Would you please set down the data again exactly as given, excluding the pictures?
*** DATASET EXTRACT Section Begins ***
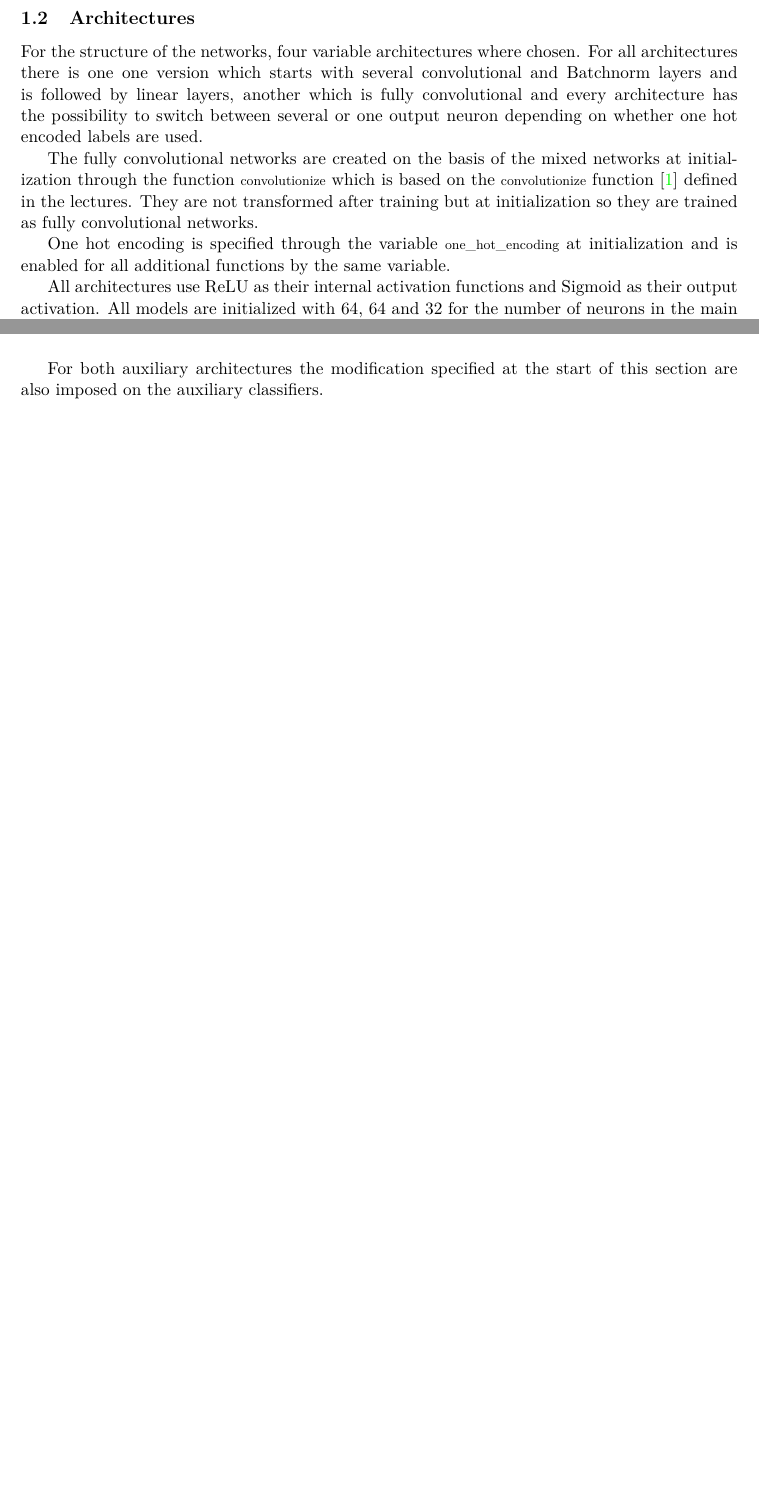
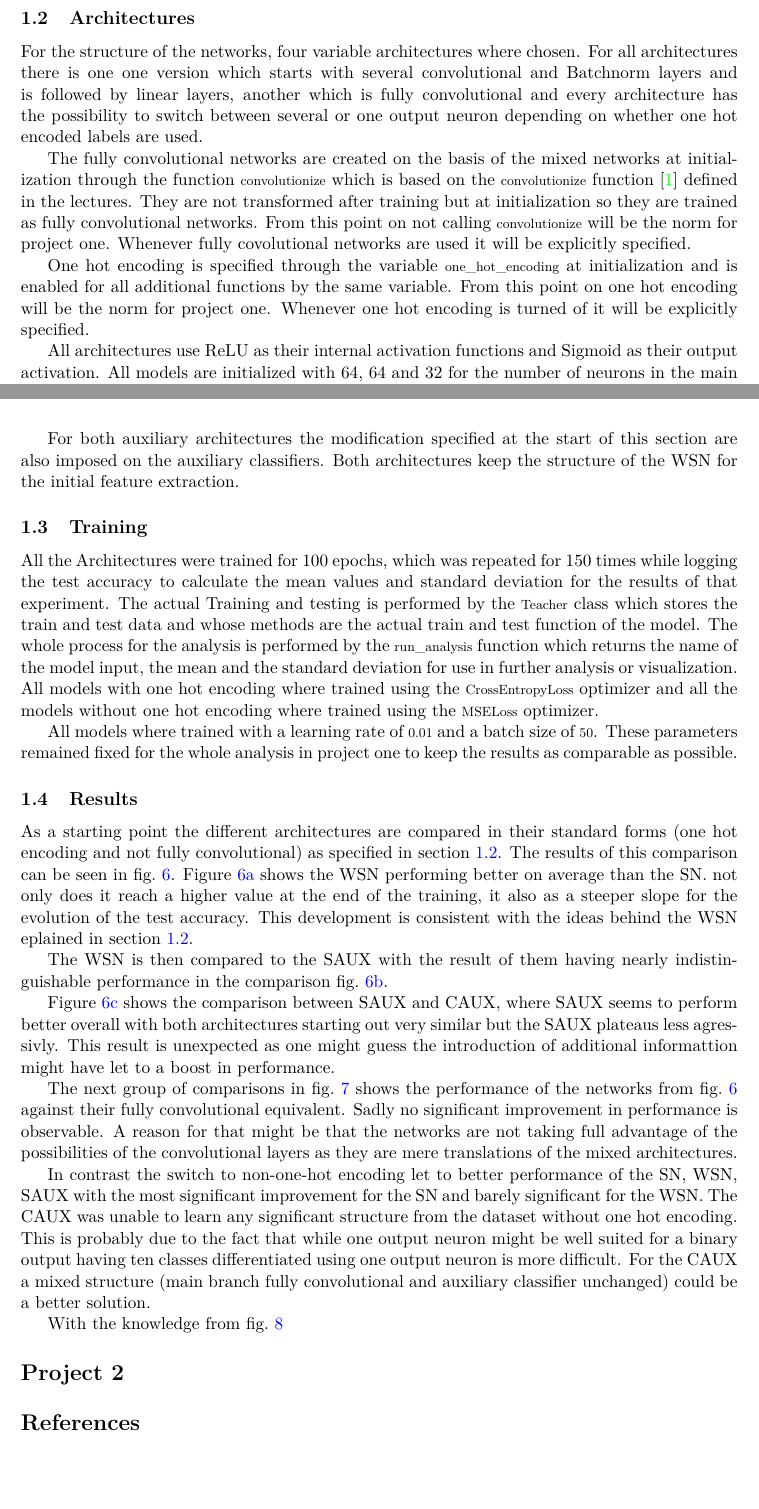
Before and after one commit to I-am-Rudi/DL_FinalProject, a LaTeX paper (TeX-Project/main.tex): two parts of pages 2 and 3 of 7 before the commit and two parts of pages 2 and 4 of 8 after it, joined at a grey line, cut so that both start at the same text, the shorter picture padded with empty space. Compiled offline with pdfLaTeX.

Commit message:
TeX most of result1

```diff
--- a/TeX-Project/main.tex
+++ b/TeX-Project/main.tex
@@ -29,12 +29,12 @@
 	\end{figure}
 
 
-	\subsection{Architectures}
+	\subsection{Architectures} \label{ssec:Architectures}
 	For the structure of the networks, four variable architectures where chosen. For all architectures there is one one version which starts with several convolutional and Batchnorm layers and is followed by linear layers, another which is fully convolutional and every architecture has the possibility to switch between several or one output neuron depending on whether one hot encoded labels are used.
 
-	The fully convolutional networks are created on the basis of the mixed networks at initialization through the function \lstinline|convolutionize| which is based on the \lstinline|convolutionize| function \cite{Fleuret2022} defined in the lectures. They are not transformed after training but at initialization so they are trained as fully convolutional networks.
+	The fully convolutional networks are created on the basis of the mixed networks at initialization through the function \lstinline|convolutionize| which is based on the \lstinline|convolutionize| function \cite{Fleuret2022} defined in the lectures. They are not transformed after training but at initialization so they are trained as fully convolutional networks. From this point on not calling  \lstinline|convolutionize| will be the norm for project one. Whenever fully covolutional networks are used it will be explicitly specified.
 
-	One hot encoding is specified through the variable \lstinline|one_hot_encoding| at initialization and is enabled for all additional functions by the same variable.
+	One hot encoding is specified through the variable \lstinline|one_hot_encoding| at initialization and is enabled for all additional functions by the same variable. From this point on one hot encoding will be the norm for project one. Whenever one hot encoding is turned of it will be explicitly specified.
 
 	All architectures use ReLU as their internal activation functions and Sigmoid as their output activation. All models are initialized with 64, 64 and 32 for the number of neurons in the main branch for the hidden Linear layers.
 
@@ -76,7 +76,21 @@
 		\label{fig:caux}
 	\end{figure}
 
-	For both auxiliary architectures the modification specified at the start of this section are also imposed on the auxiliary classifiers.
+	For both auxiliary architectures the modification specified at the start of this section are also imposed on the auxiliary classifiers. Both architectures keep the structure of the WSN for the initial feature extraction.
+
+	\subsection{Training}
+
+	All the Architectures were trained for 100 epochs, which was repeated for 150 times while logging the test accuracy to calculate the mean values and standard deviation for the results of that experiment. The actual Training and testing is performed by the \lstinline|Teacher| class which stores the train and test data and whose methods are the actual train and test function of the model. The whole process for the analysis is performed by the \lstinline|run_analysis| function which returns the name of the model input, the mean and the standard deviation for use in further analysis or visualization. All models with one hot encoding where trained using the \lstinline|CrossEntropyLoss| optimizer and all the models without one hot encoding where trained using the \lstinline|MSELoss| optimizer.
+
+	All models where trained with a learning rate of \lstinline|0.01| and a batch size of \lstinline|50|. These parameters remained fixed for the whole analysis in project one to keep the results as comparable as possible.
+
+  	\subsection{Results}
+
+  	As a starting point the different architectures are compared in their standard forms (one hot encoding and not fully convolutional) as specified in \cref{ssec:Architectures}. The results of this comparison can be seen in \cref{fig:comp_normal-normal}. \Cref{fig:normal-normal:sn-ws} shows the WSN performing better on average than the SN. not only does it reach a higher value at the end of the training, it also as a steeper slope for the evolution of the test accuracy. This development is consistent with the ideas behind the WSN eplained in \cref{ssec:Architectures}.
+
+  	The WSN is then compared to the SAUX with the result of them having nearly indistinguishable performance in the comparison \cref{fig:normal-normal:ws-saux}.
+
+  	\Cref{fig:normal-normal:saux-caux} shows the comparison between SAUX and CAUX, where SAUX seems to perform better overall with both architectures starting out very similar but the SAUX plateaus less agressivly. This result is unexpected as one might guess the introduction of additional informattion might have let to a boost in performance.
 
 	\begin{figure*}
 		\centering
@@ -108,3 +126,4 @@
+	The next group of comparisons in \cref{fig:comp_conv-normal} shows the performance of the networks from \cref{fig:comp_normal-normal} against their fully convolutional equivalent. Sadly no significant improvement in performance is observable. A reason for that might be that the networks are not taking full advantage of the possibilities of the convolutional layers as they are mere translations of the mixed architectures.
 
 	\begin{figure*}
 		\centering
@@ -140,6 +159,8 @@
 		\label{fig:comp_conv-normal}
 	\end{figure*}
 
+	In contrast the switch to non-one-hot encoding let to better performance of the SN, WSN, SAUX with the most significant improvement for the SN and barely significant for the WSN. The CAUX was unable to learn any significant structure from the dataset without one hot encoding. This is probably due to the fact that while one output neuron might be well suited for a binary output having ten classes differentiated using one output neuron is more difficult. For the CAUX a mixed structure (main branch fully convolutional and auxiliary classifier unchanged) could be a better solution.
+
 	\begin{figure*}
 		\centering
 		\begin{subfigure}[b]{0.475\textwidth}
@@ -165,8 +186,10 @@
 		\hfill
 		\caption[]
 		{\small The average and standard deviation of critical parameters: Region R4}
-		\label{fig:comp_conv-oh}
+		\label{fig:comp_normal-oh}
 	\end{figure*}
+
+	With the knowledge from \cref{fig:comp_normal-oh}
 
 	\begin{figure*}
 		\centering
```
Also changed, not shown: TeX-Project/main.pdf, TeX-Project/main.tex (6 more changed lines), 3 other files.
*** DATASET EXTRACT Section Ends ***
» SOLUTION BELOW
Before and after one commit to I-am-Rudi/DL_FinalProject, a LaTeX paper (TeX-Project/main.tex): two parts of pages 2 and 3 of 7 before the commit and two parts of pages 2 and 4 of 8 after it, joined at a grey line, cut so that both start at the same text, the shorter picture padded with empty space. Compiled offline with pdfLaTeX.

Commit message:
TeX most of result1

```diff
--- a/TeX-Project/main.tex
+++ b/TeX-Project/main.tex
@@ -29,12 +29,12 @@
 	\end{figure}
 
 
-	\subsection{Architectures}
+	\subsection{Architectures} \label{ssec:Architectures}
 	For the structure of the networks, four variable architectures where chosen. For all architectures there is one one version which starts with several convolutional and Batchnorm layers and is followed by linear layers, another which is fully convolutional and every architecture has the possibility to switch between several or one output neuron depending on whether one hot encoded labels are used.
 
-	The fully convolutional networks are created on the basis of the mixed networks at initialization through the function \lstinline|convolutionize| which is based on the \lstinline|convolutionize| function \cite{Fleuret2022} defined in the lectures. They are not transformed after training but at initialization so they are trained as fully convolutional networks.
+	The fully convolutional networks are created on the basis of the mixed networks at initialization through the function \lstinline|convolutionize| which is based on the \lstinline|convolutionize| function \cite{Fleuret2022} defined in the lectures. They are not transformed after training but at initialization so they are trained as fully convolutional networks. From this point on not calling  \lstinline|convolutionize| will be the norm for project one. Whenever fully covolutional networks are used it will be explicitly specified.
 
-	One hot encoding is specified through the variable \lstinline|one_hot_encoding| at initialization and is enabled for all additional functions by the same variable.
+	One hot encoding is specified through the variable \lstinline|one_hot_encoding| at initialization and is enabled for all additional functions by the same variable. From this point on one hot encoding will be the norm for project one. Whenever one hot encoding is turned of it will be explicitly specified.
 
 	All architectures use ReLU as their internal activation functions and Sigmoid as their output activation. All models are initialized with 64, 64 and 32 for the number of neurons in the main branch for the hidden Linear layers.
 
@@ -76,7 +76,21 @@
 		\label{fig:caux}
 	\end{figure}
 
-	For both auxiliary architectures the modification specified at the start of this section are also imposed on the auxiliary classifiers.
+	For both auxiliary architectures the modification specified at the start of this section are also imposed on the auxiliary classifiers. Both architectures keep the structure of the WSN for the initial feature extraction.
+
+	\subsection{Training}
+
+	All the Architectures were trained for 100 epochs, which was repeated for 150 times while logging the test accuracy to calculate the mean values and standard deviation for the results of that experiment. The actual Training and testing is performed by the \lstinline|Teacher| class which stores the train and test data and whose methods are the actual train and test function of the model. The whole process for the analysis is performed by the \lstinline|run_analysis| function which returns the name of the model input, the mean and the standard deviation for use in further analysis or visualization. All models with one hot encoding where trained using the \lstinline|CrossEntropyLoss| optimizer and all the models without one hot encoding where trained using the \lstinline|MSELoss| optimizer.
+
+	All models where trained with a learning rate of \lstinline|0.01| and a batch size of \lstinline|50|. These parameters remained fixed for the whole analysis in project one to keep the results as comparable as possible.
+
+  	\subsection{Results}
+
+  	As a starting point the different architectures are compared in their standard forms (one hot encoding and not fully convolutional) as specified in \cref{ssec:Architectures}. The results of this comparison can be seen in \cref{fig:comp_normal-normal}. \Cref{fig:normal-normal:sn-ws} shows the WSN performing better on average than the SN. not only does it reach a higher value at the end of the training, it also as a steeper slope for the evolution of the test accuracy. This development is consistent with the ideas behind the WSN eplained in \cref{ssec:Architectures}.
+
+  	The WSN is then compared to the SAUX with the result of them having nearly indistinguishable performance in the comparison \cref{fig:normal-normal:ws-saux}.
+
+  	\Cref{fig:normal-normal:saux-caux} shows the comparison between SAUX and CAUX, where SAUX seems to perform better overall with both architectures starting out very similar but the SAUX plateaus less agressivly. This result is unexpected as one might guess the introduction of additional informattion might have let to a boost in performance.
 
 	\begin{figure*}
 		\centering
@@ -108,3 +126,4 @@
+	The next group of comparisons in \cref{fig:comp_conv-normal} shows the performance of the networks from \cref{fig:comp_normal-normal} against their fully convolutional equivalent. Sadly no significant improvement in performance is observable. A reason for that might be that the networks are not taking full advantage of the possibilities of the convolutional layers as they are mere translations of the mixed architectures.
 
 	\begin{figure*}
 		\centering
@@ -140,6 +159,8 @@
 		\label{fig:comp_conv-normal}
 	\end{figure*}
 
+	In contrast the switch to non-one-hot encoding let to better performance of the SN, WSN, SAUX with the most significant improvement for the SN and barely significant for the WSN. The CAUX was unable to learn any significant structure from the dataset without one hot encoding. This is probably due to the fact that while one output neuron might be well suited for a binary output having ten classes differentiated using one output neuron is more difficult. For the CAUX a mixed structure (main branch fully convolutional and auxiliary classifier unchanged) could be a better solution.
+
 	\begin{figure*}
 		\centering
 		\begin{subfigure}[b]{0.475\textwidth}
@@ -165,8 +186,10 @@
 		\hfill
 		\caption[]
 		{\small The average and standard deviation of critical parameters: Region R4}
-		\label{fig:comp_conv-oh}
+		\label{fig:comp_normal-oh}
 	\end{figure*}
+
+	With the knowledge from \cref{fig:comp_normal-oh}
 
 	\begin{figure*}
 		\centering
```
Also changed, not shown: TeX-Project/main.pdf, TeX-Project/main.tex (6 more changed lines), 3 other files.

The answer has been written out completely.